» **What the task asks**:
Provide only the number of lines in the records below that include "HttpServletResponse".

» **Input data**:
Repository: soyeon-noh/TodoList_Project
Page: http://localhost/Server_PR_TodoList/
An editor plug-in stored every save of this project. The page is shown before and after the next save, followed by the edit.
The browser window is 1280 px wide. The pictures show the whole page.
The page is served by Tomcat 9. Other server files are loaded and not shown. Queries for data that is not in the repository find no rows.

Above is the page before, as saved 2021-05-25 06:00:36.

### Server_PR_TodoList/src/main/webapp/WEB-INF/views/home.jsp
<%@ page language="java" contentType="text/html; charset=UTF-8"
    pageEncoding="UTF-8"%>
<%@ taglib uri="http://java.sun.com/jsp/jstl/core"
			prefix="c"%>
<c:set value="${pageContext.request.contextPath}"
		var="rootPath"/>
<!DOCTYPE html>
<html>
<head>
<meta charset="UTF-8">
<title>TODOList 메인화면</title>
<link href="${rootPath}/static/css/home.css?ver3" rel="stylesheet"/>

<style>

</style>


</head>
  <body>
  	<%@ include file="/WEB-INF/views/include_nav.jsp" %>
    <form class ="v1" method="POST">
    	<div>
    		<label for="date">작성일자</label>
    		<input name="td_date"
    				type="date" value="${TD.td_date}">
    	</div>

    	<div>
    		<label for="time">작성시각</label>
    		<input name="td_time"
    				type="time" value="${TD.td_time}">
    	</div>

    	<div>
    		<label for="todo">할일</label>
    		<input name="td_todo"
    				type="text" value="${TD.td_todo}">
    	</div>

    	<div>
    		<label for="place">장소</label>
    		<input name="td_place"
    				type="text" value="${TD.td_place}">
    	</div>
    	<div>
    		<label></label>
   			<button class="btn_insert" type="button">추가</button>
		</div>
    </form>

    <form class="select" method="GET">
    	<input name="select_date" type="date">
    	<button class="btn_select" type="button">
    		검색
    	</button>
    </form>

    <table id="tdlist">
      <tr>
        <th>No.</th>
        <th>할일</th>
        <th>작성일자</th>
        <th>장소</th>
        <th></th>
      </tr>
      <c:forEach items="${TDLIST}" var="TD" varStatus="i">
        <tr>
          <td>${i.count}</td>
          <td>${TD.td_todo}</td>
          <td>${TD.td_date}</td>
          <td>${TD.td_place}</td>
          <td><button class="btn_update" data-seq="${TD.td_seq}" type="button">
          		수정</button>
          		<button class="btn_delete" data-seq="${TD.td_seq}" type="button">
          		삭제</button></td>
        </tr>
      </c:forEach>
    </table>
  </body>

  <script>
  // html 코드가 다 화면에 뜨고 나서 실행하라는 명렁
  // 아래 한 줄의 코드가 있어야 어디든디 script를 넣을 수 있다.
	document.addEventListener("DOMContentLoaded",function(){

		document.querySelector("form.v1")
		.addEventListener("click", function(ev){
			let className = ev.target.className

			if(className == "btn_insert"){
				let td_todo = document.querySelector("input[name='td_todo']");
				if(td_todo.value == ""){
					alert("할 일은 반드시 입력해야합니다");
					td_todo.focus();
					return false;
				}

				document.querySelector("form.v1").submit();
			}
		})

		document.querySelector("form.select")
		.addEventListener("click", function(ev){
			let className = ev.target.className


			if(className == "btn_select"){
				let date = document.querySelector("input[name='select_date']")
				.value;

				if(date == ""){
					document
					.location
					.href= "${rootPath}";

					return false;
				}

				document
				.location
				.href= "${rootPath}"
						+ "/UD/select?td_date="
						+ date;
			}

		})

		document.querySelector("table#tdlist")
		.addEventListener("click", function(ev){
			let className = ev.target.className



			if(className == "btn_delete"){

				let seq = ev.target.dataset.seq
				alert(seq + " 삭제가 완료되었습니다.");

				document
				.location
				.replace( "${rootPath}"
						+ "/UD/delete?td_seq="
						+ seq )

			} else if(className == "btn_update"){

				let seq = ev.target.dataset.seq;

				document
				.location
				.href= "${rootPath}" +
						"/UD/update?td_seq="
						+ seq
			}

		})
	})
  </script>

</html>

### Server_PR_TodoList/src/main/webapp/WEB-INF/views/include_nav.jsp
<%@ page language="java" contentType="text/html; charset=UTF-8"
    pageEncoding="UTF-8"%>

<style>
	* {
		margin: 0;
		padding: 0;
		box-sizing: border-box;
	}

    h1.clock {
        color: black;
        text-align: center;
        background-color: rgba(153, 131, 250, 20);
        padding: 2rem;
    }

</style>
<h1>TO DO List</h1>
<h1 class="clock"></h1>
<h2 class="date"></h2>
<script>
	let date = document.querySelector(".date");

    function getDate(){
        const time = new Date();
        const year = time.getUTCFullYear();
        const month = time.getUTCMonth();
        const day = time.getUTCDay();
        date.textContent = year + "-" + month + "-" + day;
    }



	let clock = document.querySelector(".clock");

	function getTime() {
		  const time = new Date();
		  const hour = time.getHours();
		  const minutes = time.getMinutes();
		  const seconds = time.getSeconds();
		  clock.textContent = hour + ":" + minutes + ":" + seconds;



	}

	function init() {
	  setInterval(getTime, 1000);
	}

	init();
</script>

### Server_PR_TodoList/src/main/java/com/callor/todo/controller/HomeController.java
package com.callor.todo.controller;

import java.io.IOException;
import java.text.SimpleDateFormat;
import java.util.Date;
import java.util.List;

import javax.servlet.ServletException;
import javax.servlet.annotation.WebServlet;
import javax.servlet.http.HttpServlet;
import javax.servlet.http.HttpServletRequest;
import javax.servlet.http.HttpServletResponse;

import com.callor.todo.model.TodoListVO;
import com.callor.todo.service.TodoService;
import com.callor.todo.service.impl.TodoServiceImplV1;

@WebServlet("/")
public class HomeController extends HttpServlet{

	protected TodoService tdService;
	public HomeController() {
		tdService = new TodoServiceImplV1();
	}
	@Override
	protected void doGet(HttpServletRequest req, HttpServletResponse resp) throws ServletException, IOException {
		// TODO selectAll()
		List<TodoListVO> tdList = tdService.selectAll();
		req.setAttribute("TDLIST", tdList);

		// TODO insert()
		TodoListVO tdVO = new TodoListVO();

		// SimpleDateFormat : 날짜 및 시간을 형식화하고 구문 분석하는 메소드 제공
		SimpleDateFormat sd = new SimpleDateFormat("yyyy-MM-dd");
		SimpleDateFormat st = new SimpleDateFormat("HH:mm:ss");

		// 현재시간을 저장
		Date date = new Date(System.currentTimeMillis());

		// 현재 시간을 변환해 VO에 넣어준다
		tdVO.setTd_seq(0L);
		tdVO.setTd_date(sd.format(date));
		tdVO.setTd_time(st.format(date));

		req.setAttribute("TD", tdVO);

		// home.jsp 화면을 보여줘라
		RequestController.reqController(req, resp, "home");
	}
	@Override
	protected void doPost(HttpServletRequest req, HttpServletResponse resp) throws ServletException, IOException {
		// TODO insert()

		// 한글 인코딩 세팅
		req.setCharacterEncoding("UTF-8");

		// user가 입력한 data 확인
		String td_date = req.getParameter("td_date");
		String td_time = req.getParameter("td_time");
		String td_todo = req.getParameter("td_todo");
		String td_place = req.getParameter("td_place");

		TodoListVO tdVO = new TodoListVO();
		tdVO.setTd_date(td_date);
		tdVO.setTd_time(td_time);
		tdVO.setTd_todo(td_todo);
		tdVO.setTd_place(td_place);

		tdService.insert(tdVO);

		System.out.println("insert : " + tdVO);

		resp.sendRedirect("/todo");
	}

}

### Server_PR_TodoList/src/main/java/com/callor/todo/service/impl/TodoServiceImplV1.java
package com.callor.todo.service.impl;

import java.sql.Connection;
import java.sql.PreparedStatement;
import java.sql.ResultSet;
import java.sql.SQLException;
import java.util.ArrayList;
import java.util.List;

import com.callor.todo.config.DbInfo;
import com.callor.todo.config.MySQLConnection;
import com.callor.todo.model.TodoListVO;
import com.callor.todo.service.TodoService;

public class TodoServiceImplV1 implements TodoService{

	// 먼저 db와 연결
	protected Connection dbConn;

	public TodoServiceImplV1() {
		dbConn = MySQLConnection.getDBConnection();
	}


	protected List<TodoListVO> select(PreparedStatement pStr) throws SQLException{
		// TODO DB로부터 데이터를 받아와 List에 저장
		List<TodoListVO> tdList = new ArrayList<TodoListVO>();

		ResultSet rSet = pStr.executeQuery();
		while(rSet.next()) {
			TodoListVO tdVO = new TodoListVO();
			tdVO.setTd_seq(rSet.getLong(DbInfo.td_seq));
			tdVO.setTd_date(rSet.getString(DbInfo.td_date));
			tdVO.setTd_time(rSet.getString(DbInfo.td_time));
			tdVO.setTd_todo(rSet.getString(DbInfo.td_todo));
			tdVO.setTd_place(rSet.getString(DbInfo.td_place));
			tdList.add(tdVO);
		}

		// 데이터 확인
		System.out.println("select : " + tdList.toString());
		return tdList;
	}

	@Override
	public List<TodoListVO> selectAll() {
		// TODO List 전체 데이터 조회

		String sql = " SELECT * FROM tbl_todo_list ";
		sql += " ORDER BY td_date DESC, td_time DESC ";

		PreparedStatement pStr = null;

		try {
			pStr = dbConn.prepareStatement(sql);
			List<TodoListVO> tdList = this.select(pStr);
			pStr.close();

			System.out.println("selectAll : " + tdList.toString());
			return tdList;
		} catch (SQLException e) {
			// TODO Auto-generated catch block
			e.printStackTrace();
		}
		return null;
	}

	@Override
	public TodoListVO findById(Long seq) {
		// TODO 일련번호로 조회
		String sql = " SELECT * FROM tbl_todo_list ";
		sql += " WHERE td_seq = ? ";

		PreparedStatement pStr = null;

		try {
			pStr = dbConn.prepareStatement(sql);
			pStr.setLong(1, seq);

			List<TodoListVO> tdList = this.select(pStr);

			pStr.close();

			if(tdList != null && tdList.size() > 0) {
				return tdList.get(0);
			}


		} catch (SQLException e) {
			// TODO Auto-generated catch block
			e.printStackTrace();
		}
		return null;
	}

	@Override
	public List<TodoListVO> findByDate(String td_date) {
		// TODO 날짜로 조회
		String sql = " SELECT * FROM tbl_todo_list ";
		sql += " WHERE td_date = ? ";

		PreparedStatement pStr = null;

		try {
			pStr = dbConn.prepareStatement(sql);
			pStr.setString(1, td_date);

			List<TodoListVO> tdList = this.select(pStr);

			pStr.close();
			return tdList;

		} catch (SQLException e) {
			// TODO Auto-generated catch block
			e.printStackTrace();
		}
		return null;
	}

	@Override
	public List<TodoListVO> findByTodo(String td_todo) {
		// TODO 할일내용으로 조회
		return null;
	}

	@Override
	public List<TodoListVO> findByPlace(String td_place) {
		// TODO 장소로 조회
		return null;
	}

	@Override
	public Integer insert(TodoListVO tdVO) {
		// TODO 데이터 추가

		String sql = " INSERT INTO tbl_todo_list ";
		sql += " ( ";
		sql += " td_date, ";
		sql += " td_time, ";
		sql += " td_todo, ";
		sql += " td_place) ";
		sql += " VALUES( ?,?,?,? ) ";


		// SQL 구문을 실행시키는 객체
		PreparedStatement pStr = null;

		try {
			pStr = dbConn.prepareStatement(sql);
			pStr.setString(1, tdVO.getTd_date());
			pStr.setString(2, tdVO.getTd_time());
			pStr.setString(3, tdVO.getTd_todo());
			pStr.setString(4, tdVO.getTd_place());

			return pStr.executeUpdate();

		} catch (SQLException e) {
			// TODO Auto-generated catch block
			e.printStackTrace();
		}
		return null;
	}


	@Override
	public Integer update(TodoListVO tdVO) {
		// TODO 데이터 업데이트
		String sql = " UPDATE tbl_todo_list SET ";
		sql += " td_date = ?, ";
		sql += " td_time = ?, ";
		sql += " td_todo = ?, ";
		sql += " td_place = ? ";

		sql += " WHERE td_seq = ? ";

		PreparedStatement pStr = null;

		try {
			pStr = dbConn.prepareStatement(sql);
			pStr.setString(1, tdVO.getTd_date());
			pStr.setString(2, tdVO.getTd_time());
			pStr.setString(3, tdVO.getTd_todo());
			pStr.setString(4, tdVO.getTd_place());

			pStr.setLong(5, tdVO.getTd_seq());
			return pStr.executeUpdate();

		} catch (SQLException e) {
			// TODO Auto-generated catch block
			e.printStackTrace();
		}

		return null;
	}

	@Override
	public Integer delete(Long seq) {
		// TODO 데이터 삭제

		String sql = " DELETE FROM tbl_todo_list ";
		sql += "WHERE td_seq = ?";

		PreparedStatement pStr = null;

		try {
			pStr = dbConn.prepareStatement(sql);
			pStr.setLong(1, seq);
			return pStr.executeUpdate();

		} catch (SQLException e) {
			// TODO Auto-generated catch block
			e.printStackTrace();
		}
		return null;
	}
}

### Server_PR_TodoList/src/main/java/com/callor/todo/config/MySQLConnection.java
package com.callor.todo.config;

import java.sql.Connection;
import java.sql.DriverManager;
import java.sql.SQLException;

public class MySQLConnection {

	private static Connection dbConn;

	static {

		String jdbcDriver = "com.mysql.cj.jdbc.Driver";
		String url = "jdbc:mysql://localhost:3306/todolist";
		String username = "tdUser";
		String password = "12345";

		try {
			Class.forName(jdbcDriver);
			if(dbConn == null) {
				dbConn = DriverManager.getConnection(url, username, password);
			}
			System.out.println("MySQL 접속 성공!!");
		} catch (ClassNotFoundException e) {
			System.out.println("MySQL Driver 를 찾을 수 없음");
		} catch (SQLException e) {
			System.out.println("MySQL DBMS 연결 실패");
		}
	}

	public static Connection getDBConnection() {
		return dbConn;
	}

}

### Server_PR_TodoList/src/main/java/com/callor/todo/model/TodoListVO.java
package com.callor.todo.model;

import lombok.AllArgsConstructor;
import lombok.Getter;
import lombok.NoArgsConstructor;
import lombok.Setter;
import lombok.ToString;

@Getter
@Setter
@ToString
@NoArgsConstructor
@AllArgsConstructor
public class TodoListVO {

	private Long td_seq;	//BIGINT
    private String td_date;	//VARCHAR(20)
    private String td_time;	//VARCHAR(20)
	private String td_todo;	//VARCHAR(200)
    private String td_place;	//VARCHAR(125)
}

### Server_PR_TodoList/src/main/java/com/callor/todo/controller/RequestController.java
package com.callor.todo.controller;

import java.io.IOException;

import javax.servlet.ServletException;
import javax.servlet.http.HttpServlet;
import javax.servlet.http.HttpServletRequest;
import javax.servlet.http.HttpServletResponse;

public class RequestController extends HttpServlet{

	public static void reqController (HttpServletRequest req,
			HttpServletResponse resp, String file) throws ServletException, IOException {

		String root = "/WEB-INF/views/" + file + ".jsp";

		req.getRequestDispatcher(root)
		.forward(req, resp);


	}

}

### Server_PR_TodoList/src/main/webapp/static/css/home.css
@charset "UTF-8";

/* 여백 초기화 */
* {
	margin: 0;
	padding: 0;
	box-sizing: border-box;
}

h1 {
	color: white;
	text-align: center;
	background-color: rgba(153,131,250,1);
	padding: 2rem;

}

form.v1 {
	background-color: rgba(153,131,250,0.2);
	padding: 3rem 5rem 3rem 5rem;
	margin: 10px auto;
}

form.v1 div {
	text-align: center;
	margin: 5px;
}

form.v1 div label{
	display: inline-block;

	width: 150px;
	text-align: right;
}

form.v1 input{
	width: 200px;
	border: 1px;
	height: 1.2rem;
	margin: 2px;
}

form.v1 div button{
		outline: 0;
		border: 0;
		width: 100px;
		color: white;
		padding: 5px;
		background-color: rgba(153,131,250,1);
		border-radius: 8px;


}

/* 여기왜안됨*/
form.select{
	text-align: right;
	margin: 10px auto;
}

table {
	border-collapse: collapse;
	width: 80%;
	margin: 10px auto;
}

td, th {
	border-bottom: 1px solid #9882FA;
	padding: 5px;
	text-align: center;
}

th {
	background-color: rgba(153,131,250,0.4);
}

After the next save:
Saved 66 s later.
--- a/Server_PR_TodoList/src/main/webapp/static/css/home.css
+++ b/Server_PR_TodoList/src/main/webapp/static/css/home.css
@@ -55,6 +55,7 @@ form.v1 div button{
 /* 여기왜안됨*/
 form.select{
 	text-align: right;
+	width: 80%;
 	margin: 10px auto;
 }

» **Task output**:
5